Content starts
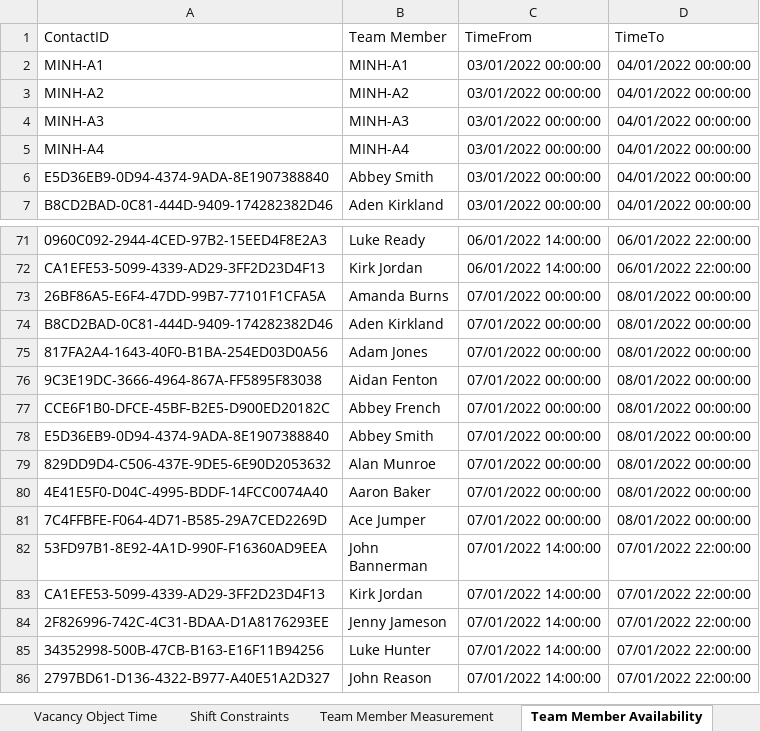
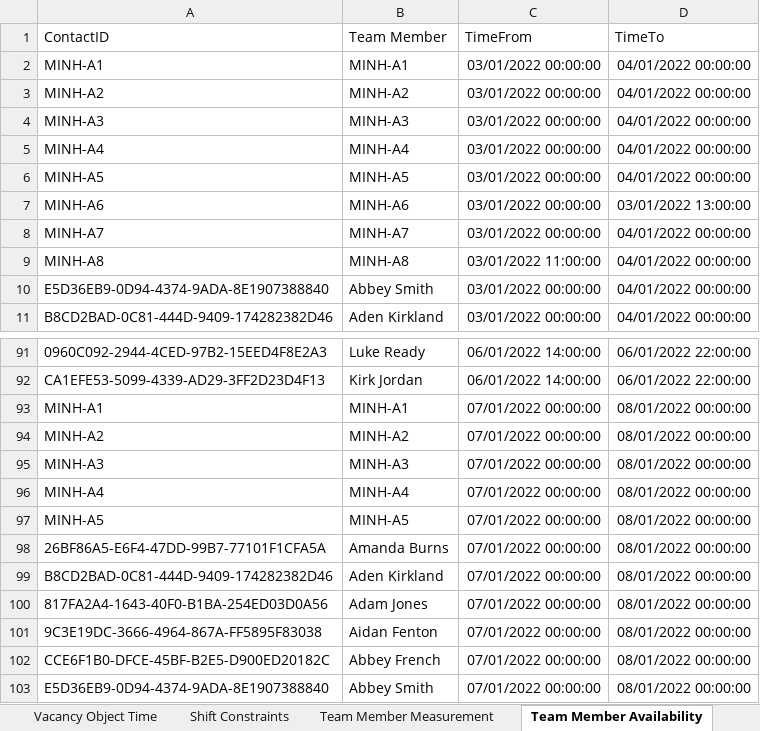
Before and after one commit to ngthquocminh/squirrel_optimization, an Excel workbook: Data/Squirrel_Optimization.xlsx, sheet Team Member Availability, drawn as a sheet; only a part is shown, gaps mark what is left out; the shorter side is filled out with more unchanged rows; values as stored, in another font and other column widths than the file's, no borders; the diff covers the shown part only; the diff names each change by its address in the sheet, - before the commit and + after, or states it on an @@ line.

```diff
--- a/Data/Squirrel_Optimization.xlsx (sheet Team Member Availability)
+++ b/Data/Squirrel_Optimization.xlsx (sheet Team Member Availability)
+row 6: MINH-A5 | MINH-A5 | 03/01/2022 00:00:00 | 04/01/2022 00:00:00
+row 7: MINH-A6 | MINH-A6 | 03/01/2022 00:00:00 | 03/01/2022 13:00:00
+row 8: MINH-A7 | MINH-A7 | 03/01/2022 00:00:00 | 04/01/2022 00:00:00
+row 9: MINH-A8 | MINH-A8 | 03/01/2022 11:00:00 | 04/01/2022 00:00:00
+row 93: MINH-A1 | MINH-A1 | 07/01/2022 00:00:00 | 08/01/2022 00:00:00
+row 94: MINH-A2 | MINH-A2 | 07/01/2022 00:00:00 | 08/01/2022 00:00:00
+row 95: MINH-A3 | MINH-A3 | 07/01/2022 00:00:00 | 08/01/2022 00:00:00
+row 96: MINH-A4 | MINH-A4 | 07/01/2022 00:00:00 | 08/01/2022 00:00:00
+row 97: MINH-A5 | MINH-A5 | 07/01/2022 00:00:00 | 08/01/2022 00:00:00
```
Also changed, not shown: 16 added rows and 7 edited cells elsewhere in this sheet, 3 other files.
Content ends
Work required:
All lines of the material that contain the string "sheet" are to be copied.

Result of the task:
Before and after one commit to ngthquocminh/squirrel_optimization, an Excel workbook: Data/Squirrel_Optimization.xlsx, sheet Team Member Availability, drawn as a sheet; only a part is shown, gaps mark what is left out; the shorter side is filled out with more unchanged rows; values as stored, in another font and other column widths than the file's, no borders; the diff covers the shown part only; the diff names each change by its address in the sheet, - before the commit and + after, or states it on an @@ line.
--- a/Data/Squirrel_Optimization.xlsx (sheet Team Member Availability)
+++ b/Data/Squirrel_Optimization.xlsx (sheet Team Member Availability)
Also changed, not shown: 16 added rows and 7 edited cells elsewhere in this sheet, 3 other files.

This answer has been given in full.